§ Aim of the task: When a line in the entries contains the word "PlateCarree", copy that line in full.

[Given records Boundary: Start]

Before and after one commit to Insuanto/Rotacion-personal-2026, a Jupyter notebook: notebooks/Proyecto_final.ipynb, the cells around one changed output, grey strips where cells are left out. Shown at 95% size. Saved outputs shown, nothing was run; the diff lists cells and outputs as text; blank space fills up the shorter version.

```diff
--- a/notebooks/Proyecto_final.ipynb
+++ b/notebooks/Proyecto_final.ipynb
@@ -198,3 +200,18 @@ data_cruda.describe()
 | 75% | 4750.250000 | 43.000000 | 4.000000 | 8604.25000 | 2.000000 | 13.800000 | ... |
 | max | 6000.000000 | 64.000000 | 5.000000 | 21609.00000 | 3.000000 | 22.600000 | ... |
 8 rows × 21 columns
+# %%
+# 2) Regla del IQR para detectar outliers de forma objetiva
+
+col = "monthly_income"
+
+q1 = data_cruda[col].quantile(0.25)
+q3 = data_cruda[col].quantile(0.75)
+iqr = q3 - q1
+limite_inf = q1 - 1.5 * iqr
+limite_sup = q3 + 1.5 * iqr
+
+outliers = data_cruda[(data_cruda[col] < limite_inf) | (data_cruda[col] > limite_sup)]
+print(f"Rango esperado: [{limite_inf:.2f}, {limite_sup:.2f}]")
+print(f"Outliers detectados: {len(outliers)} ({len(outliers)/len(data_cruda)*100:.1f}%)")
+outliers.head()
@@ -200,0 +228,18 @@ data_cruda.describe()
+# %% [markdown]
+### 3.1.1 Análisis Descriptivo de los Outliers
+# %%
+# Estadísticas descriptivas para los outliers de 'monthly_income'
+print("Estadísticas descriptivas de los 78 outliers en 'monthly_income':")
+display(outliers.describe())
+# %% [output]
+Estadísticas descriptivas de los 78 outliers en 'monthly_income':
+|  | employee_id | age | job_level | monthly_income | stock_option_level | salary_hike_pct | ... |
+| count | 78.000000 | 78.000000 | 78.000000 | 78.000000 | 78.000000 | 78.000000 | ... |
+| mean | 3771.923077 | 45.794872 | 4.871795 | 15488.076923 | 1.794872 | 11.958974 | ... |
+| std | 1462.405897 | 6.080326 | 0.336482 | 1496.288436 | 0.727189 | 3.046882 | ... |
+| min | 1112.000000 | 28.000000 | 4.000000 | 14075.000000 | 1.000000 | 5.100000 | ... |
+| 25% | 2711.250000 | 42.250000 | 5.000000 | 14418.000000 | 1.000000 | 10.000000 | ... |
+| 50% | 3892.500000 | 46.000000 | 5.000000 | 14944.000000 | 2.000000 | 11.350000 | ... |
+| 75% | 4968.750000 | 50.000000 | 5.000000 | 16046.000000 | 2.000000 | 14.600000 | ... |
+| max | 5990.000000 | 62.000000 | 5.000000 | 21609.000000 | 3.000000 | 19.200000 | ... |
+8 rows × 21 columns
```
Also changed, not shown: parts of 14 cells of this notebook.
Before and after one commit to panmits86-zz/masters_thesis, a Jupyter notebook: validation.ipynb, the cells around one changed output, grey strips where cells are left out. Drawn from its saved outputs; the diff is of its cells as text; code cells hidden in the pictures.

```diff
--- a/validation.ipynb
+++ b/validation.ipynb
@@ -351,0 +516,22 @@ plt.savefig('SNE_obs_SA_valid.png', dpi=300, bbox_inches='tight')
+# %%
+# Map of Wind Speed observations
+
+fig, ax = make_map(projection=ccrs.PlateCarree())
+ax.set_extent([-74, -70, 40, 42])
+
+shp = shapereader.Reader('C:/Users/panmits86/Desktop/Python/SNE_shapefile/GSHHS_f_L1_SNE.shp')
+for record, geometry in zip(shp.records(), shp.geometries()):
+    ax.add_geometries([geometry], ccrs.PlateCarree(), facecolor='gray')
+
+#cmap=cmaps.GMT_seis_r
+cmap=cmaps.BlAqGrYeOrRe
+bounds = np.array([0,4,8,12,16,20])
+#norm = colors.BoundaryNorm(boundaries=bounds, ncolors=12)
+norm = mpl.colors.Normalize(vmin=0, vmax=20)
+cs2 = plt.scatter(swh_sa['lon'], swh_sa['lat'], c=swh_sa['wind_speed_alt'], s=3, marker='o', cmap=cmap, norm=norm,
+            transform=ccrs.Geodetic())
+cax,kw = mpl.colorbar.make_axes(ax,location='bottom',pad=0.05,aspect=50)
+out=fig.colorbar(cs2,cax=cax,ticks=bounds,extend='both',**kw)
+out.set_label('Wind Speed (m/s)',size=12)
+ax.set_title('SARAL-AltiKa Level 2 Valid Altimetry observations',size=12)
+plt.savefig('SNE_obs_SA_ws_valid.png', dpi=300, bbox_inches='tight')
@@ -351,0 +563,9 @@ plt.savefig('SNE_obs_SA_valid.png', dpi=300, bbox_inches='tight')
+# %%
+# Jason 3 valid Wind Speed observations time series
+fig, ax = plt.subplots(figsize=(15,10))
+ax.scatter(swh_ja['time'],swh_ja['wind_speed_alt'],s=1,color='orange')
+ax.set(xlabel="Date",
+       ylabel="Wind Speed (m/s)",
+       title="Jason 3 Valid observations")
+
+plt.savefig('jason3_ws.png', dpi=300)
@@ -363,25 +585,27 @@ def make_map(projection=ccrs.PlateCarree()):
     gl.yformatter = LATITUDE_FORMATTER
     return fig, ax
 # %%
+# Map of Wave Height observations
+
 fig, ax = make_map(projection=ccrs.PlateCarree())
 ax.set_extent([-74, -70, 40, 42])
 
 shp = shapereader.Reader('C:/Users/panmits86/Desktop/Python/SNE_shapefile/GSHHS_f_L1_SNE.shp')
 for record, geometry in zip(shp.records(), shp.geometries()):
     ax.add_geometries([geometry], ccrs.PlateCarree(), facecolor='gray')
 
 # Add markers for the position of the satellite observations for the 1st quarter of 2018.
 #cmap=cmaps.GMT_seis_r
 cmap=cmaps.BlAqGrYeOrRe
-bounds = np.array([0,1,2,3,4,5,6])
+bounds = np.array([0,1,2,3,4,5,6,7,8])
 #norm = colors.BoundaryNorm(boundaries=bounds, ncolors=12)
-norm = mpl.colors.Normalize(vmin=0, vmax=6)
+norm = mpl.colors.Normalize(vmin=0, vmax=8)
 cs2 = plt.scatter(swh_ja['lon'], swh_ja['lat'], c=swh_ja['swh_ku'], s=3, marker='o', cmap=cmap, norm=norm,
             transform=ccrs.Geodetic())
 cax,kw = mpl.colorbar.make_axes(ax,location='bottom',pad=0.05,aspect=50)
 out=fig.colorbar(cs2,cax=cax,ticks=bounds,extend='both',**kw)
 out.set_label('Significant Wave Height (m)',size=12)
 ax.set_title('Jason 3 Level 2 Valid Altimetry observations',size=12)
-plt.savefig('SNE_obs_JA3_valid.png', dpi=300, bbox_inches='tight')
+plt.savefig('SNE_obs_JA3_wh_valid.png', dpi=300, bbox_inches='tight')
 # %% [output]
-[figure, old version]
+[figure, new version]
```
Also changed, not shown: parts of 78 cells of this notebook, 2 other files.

[Given records Boundary: End]

§ Answer box:
+fig, ax = make_map(projection=ccrs.PlateCarree())
+    ax.add_geometries([geometry], ccrs.PlateCarree(), facecolor='gray')
@@ -363,25 +585,27 @@ def make_map(projection=ccrs.PlateCarree()):
 fig, ax = make_map(projection=ccrs.PlateCarree())
     ax.add_geometries([geometry], ccrs.PlateCarree(), facecolor='gray')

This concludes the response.